And Cluster D’s offerings appear to be flourishing thanks to that approach. Pitfire’s Pizza, with its puffy, savoury crust and artisanal cheese, is among Dubai’s best, rave online reviews claim, while the Desi Inn is crammed with late-lunchers every time I venture past. The vegan doughnuts at Il Donaccino also deserve a shout-out for their masterful flavour combinations. “The people out here appreciate good food,” says Changrani. “Everyone puts a lot of effort into their products here in cluster D – that’s the best thing.”
Darraj agrees, with a firm belief that a customer-centric focus is also behind the area's culinary success. "At the end of the day, customers are the ones making this place a success, so we always try to involve their opinions and ideas so they feel they're part of the place," she says. "It's not only about food – a restaurant should be about many different aspects. It should be about service, about people feeling connected emotionally."
Connected the crowd seems to be, as diners still lounge on tables outside, the sun setting as the weekend creeps ever closer. The atmosphere is best summed up by the Chinese characters that lie just inside the door of Streetery. “It means ‘we are all neighbours’,” explains Changrani.

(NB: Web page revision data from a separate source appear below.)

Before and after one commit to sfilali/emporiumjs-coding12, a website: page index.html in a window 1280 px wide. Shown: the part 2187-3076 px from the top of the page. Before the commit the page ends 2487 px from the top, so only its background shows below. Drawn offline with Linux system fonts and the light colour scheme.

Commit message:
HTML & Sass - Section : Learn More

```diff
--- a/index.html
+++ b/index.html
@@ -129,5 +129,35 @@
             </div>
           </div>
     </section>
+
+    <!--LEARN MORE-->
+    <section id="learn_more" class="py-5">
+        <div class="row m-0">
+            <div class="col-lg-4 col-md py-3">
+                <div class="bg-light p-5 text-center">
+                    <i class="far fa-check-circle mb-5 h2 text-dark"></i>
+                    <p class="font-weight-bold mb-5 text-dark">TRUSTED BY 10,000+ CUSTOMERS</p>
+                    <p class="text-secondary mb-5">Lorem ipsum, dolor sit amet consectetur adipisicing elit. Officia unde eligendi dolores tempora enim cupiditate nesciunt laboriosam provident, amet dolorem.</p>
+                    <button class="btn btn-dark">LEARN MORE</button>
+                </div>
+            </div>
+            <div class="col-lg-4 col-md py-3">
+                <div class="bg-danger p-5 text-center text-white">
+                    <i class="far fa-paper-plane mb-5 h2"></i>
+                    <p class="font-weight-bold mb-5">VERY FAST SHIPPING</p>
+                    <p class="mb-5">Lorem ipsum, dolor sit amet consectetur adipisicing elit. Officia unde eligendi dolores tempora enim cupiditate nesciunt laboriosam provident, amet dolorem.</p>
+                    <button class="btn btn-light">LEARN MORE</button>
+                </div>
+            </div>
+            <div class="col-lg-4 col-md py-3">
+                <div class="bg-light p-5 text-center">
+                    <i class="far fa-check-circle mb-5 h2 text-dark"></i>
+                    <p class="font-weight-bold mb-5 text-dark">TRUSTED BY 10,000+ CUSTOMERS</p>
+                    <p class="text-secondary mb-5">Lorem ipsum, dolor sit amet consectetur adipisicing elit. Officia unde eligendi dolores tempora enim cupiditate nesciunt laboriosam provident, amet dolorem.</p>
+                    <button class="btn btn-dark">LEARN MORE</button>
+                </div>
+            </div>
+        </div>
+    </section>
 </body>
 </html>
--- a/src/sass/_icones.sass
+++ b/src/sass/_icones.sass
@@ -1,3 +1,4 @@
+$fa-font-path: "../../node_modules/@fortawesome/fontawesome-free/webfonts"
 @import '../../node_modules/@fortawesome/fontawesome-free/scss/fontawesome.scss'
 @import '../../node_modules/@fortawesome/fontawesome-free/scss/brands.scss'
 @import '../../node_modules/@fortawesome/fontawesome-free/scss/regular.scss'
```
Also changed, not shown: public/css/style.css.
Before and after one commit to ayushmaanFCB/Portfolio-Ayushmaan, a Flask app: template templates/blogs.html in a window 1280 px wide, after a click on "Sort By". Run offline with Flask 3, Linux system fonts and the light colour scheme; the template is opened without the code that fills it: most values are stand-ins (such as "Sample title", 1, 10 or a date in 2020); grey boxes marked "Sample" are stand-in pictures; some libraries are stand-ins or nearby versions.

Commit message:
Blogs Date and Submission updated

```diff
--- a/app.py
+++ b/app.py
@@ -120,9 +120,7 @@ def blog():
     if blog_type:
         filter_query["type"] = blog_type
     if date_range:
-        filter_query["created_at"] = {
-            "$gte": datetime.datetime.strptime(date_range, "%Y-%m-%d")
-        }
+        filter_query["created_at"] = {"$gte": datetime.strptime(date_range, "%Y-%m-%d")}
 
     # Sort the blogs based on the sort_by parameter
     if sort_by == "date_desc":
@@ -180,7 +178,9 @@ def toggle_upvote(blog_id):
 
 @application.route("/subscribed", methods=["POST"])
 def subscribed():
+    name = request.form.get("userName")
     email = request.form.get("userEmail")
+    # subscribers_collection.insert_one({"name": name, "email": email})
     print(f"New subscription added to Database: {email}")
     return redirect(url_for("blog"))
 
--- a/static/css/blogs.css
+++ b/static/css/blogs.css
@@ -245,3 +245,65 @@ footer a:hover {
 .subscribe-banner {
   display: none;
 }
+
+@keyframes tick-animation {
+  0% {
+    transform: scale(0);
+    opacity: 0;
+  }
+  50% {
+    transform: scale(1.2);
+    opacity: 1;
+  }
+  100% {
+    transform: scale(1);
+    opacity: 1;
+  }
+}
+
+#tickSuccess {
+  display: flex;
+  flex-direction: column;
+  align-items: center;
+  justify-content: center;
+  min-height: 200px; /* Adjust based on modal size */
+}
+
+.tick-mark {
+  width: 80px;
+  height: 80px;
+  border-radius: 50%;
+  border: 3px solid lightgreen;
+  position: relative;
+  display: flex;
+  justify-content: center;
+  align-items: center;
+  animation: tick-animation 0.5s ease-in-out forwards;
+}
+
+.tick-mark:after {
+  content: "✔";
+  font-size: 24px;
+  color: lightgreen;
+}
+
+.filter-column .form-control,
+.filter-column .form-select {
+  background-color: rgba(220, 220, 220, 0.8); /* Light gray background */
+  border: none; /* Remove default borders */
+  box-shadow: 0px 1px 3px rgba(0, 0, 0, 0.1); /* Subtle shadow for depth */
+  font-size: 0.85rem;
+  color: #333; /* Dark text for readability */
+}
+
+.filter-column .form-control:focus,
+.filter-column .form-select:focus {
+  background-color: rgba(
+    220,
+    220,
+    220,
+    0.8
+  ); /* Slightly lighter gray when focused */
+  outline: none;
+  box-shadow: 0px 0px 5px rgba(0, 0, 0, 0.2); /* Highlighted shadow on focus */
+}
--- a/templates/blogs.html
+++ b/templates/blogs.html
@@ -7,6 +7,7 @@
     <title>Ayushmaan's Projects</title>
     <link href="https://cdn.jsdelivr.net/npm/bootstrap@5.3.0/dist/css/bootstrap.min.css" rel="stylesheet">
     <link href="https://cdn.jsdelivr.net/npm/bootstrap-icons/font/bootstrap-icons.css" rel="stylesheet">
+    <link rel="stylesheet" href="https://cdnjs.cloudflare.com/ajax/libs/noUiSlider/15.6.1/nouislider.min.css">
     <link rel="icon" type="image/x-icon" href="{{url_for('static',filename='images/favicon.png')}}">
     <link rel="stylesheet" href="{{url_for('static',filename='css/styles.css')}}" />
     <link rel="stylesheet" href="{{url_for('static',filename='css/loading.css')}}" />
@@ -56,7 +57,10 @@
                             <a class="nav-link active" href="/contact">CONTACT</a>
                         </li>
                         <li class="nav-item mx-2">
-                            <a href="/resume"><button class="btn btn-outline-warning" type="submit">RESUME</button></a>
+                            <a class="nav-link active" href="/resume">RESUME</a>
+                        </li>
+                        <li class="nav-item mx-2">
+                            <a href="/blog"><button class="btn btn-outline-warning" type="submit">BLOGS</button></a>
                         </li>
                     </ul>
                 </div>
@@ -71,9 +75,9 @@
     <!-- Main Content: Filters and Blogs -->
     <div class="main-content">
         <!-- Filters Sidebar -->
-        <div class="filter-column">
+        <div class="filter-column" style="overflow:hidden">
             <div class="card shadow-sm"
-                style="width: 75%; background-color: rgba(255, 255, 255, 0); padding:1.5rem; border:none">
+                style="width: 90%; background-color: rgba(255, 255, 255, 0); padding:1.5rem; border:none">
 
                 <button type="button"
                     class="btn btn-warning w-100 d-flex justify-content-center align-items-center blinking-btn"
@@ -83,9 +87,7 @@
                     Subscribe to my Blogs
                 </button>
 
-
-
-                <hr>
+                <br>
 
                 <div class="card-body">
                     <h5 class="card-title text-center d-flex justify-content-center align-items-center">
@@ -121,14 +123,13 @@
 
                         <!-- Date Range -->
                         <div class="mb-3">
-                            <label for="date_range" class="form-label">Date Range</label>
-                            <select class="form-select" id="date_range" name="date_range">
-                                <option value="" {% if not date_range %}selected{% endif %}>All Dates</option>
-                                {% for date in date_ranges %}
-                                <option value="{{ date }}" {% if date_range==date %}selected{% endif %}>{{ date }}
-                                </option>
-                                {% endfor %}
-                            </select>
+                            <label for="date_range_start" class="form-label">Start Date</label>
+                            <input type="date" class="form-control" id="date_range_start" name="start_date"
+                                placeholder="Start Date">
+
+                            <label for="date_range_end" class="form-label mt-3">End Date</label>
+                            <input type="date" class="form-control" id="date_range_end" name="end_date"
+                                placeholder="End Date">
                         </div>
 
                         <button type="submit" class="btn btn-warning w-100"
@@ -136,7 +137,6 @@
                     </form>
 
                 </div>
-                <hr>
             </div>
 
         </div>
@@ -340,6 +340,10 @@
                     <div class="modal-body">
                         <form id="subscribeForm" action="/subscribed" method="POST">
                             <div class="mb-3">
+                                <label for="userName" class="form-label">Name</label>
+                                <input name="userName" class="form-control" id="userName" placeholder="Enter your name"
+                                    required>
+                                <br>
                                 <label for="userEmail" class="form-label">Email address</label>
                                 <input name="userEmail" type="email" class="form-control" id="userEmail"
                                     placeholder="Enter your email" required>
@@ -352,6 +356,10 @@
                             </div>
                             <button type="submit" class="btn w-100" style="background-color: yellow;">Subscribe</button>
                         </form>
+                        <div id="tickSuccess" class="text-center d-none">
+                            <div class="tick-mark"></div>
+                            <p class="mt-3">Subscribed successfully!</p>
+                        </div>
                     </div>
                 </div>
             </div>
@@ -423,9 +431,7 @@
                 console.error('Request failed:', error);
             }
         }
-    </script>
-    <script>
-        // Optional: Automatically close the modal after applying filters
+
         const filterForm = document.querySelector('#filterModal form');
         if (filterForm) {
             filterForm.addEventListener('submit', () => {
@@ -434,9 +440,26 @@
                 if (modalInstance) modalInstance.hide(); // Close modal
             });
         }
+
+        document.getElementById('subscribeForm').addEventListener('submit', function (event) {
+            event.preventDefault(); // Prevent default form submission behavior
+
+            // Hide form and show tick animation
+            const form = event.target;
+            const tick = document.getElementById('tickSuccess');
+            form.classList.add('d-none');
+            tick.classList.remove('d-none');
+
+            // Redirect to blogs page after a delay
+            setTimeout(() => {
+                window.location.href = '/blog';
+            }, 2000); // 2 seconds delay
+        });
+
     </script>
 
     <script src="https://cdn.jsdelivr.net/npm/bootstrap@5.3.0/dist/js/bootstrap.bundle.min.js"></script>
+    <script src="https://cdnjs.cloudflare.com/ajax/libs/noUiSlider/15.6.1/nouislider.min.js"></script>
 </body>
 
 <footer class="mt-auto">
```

“It’s a community out here.”
A community in which you can eat your way around the world in 100 paces, it seems.